[Exercise objective] Using the data beneath, show every line that includes the word "source".

Start of Data for this exercise

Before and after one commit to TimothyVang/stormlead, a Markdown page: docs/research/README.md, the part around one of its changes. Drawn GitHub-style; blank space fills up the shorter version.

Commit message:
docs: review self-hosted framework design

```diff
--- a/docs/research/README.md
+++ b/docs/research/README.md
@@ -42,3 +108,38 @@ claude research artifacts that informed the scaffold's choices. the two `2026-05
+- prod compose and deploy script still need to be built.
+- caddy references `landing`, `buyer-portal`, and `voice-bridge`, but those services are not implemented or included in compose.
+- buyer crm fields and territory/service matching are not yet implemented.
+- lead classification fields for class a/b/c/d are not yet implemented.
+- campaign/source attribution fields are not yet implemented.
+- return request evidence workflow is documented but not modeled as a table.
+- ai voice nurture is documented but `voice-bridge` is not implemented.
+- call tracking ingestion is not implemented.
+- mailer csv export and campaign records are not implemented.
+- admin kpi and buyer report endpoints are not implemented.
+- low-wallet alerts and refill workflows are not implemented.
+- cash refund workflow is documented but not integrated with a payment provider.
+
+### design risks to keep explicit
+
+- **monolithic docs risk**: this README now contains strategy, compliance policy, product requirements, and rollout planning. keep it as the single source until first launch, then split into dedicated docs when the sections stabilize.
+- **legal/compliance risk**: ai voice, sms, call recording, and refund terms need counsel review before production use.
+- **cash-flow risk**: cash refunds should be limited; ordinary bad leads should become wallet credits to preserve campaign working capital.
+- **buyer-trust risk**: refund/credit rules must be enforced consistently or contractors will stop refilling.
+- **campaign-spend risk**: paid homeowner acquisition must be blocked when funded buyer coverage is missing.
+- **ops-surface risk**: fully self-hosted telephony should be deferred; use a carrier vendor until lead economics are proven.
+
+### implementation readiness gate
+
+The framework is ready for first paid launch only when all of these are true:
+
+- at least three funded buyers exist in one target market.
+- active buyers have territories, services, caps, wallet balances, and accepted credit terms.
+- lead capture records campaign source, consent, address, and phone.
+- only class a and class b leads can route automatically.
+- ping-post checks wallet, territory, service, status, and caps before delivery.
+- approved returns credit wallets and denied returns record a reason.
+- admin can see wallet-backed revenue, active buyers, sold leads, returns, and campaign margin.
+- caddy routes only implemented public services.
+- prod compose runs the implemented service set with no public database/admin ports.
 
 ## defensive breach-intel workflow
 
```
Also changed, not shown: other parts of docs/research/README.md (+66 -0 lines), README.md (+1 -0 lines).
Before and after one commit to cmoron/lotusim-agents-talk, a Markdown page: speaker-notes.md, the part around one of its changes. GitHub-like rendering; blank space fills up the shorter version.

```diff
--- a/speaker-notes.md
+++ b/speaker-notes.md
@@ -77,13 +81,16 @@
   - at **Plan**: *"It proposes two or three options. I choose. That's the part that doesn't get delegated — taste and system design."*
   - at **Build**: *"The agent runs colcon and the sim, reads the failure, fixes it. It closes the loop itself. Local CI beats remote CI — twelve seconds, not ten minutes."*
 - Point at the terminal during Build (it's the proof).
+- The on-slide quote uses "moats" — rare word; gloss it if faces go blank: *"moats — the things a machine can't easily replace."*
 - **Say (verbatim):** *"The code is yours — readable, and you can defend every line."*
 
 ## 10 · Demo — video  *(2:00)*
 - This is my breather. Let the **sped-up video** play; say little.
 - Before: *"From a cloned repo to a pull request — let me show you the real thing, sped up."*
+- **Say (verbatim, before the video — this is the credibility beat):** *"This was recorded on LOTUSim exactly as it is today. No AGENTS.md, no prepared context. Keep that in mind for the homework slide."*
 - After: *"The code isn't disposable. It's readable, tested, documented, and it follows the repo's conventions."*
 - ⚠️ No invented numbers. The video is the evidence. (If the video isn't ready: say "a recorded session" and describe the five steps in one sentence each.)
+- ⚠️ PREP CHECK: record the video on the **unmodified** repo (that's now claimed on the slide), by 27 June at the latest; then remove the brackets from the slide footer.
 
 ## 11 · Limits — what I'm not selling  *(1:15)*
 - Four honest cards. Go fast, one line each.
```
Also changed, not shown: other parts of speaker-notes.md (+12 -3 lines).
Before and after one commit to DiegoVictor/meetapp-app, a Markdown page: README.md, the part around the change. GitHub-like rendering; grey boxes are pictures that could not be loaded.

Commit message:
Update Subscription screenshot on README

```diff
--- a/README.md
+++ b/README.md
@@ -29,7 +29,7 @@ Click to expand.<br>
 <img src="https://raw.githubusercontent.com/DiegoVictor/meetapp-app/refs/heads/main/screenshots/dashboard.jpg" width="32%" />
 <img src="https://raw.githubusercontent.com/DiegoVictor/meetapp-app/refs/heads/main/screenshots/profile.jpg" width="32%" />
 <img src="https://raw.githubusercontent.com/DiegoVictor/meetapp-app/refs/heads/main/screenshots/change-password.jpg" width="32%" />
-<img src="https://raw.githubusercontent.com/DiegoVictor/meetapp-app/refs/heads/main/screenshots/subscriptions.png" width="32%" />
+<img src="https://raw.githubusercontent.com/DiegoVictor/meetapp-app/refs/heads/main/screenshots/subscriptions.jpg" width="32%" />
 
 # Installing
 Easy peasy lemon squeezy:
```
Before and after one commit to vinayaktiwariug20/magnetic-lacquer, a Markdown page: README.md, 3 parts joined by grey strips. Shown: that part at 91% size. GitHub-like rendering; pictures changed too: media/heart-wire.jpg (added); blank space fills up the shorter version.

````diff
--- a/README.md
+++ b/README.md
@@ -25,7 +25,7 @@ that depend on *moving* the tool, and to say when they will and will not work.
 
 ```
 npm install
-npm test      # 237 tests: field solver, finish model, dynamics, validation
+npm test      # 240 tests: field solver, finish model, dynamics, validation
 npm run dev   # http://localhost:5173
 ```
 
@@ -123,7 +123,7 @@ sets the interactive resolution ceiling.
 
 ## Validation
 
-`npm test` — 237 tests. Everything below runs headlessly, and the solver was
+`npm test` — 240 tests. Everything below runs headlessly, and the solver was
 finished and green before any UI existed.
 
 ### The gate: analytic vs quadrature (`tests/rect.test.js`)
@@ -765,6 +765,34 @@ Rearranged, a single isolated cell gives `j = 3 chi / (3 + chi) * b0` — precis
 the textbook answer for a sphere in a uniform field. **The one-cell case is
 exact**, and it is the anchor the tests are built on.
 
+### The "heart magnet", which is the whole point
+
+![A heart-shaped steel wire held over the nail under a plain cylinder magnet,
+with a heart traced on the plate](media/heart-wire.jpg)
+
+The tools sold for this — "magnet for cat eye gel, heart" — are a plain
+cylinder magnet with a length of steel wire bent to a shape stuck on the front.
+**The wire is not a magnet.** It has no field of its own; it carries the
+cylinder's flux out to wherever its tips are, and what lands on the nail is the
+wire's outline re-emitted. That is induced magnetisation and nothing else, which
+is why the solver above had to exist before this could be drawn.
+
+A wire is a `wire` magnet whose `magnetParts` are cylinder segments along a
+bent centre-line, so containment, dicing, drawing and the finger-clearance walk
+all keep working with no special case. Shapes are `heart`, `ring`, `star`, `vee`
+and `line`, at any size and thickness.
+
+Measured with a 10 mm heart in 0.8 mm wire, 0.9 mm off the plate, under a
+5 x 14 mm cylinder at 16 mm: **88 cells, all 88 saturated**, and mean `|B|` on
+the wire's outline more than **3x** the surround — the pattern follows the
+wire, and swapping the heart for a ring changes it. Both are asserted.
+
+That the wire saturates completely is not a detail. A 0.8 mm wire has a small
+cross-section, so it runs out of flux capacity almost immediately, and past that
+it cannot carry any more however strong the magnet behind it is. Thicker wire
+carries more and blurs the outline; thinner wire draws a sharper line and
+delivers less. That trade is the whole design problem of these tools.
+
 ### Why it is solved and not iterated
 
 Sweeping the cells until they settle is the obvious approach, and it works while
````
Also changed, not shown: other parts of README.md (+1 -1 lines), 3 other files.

End of Data for this exercise

[Response to the exercise]
+- campaign/source attribution fields are not yet implemented.
+- **monolithic docs risk**: this README now contains strategy, compliance policy, product requirements, and rollout planning. keep it as the single source until first launch, then split into dedicated docs when the sections stabilize.
+- lead capture records campaign source, consent, address, and phone.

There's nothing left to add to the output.